In May 1954, Life magazine published a report on childhood illiteracy, which concluded that children were not learning to read because their books were boring. Accordingly, a director of Houghton Mifflin compiled a list of 348 words he felt were important for first-graders to recognize and asked Geisel to cut the list down to 250 words and write a book using only those words.
Nine months later, Geisel completed The Cat in the Hat, using 236 of the words given to him. It was imaginative with simple drawings and strong verse rhythms — but most of all, it could be read by beginning readers.
The Cat in the Hat and subsequent books written for young children achieved huge international success and they remain very popular today. In 2009, Green Eggs and Ham sold 540,366 copies, The Cat in the Hat sold 452,258 copies, and One Fish Two Fish Red Fish Blue Fish sold 409,068 copies — outselling the majority of newly published children's books.
Green Eggs and Ham
Green Eggs and Ham, written by Dr. Seuss, contains a vocabulary of only 50 different words, which is far less than the more chatty The Cat in the Hat, which uses 236 words.

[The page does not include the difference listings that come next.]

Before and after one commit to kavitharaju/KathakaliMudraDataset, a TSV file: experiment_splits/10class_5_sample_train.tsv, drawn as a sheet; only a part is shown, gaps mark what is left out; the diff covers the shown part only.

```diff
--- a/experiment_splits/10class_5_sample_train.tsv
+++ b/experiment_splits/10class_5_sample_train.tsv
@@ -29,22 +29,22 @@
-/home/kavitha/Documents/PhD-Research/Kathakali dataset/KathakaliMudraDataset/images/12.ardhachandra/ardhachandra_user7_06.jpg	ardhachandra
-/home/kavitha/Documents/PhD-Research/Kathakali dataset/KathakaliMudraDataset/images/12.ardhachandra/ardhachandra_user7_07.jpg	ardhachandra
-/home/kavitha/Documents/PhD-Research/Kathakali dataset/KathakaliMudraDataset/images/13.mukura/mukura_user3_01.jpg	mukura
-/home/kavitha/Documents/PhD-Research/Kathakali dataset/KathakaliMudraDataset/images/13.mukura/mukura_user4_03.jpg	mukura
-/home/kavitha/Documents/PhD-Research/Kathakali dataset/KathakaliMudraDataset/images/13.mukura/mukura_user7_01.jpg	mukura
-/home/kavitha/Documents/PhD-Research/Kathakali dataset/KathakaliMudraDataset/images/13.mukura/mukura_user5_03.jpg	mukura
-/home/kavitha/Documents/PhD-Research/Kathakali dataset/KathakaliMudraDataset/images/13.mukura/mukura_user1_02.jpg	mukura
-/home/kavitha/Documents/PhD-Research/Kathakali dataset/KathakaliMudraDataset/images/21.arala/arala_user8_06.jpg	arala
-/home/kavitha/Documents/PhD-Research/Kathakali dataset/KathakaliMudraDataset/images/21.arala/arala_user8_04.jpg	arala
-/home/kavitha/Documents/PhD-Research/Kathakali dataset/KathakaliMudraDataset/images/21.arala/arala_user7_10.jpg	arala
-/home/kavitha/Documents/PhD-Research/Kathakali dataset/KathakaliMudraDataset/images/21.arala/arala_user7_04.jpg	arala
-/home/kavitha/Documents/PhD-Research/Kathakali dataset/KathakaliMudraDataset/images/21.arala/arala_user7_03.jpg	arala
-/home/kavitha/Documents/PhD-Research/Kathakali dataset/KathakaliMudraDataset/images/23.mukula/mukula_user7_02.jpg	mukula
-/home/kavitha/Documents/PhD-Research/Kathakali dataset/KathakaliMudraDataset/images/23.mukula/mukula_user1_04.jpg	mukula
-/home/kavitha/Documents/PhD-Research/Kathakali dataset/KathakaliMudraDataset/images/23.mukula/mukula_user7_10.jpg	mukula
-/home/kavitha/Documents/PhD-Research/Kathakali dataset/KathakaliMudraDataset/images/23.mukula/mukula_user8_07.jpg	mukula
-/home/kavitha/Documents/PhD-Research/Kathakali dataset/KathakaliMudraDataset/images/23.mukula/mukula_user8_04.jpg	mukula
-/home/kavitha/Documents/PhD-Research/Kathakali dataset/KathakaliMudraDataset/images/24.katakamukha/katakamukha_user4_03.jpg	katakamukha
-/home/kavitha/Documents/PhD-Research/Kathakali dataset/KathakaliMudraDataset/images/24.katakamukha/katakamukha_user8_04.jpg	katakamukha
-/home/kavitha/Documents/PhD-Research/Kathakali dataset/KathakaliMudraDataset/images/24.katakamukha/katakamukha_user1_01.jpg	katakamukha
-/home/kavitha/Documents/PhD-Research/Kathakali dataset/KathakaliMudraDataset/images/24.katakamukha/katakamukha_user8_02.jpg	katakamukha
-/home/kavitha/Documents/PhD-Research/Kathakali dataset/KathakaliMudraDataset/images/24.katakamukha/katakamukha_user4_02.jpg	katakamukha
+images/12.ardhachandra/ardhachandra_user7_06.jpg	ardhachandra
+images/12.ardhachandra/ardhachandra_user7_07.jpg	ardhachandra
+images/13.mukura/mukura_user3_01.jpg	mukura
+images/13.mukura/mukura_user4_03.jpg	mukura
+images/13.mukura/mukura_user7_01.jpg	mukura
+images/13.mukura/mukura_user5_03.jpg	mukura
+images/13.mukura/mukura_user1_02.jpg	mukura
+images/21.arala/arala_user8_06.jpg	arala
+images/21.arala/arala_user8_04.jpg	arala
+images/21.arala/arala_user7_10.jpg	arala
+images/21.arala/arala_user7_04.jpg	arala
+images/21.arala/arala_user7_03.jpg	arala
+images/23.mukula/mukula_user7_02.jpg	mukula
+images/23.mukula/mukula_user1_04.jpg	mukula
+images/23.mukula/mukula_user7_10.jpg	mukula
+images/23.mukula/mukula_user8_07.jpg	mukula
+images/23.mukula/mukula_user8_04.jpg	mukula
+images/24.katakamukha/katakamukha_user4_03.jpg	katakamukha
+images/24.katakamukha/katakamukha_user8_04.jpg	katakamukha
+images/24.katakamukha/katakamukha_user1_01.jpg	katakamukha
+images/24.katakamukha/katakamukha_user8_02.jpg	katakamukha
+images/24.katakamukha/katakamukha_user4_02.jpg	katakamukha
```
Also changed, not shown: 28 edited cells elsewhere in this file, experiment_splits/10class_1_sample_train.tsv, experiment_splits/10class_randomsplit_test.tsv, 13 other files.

Here’s a word cloud (created by using Wordle) based on all the words in the text of Green Eggs and Ham.
Read Across America Day
Geisel's birthday, March 2, has been adopted as the annual date for National Read Across America Day, an initiative on reading created by the National Education Association.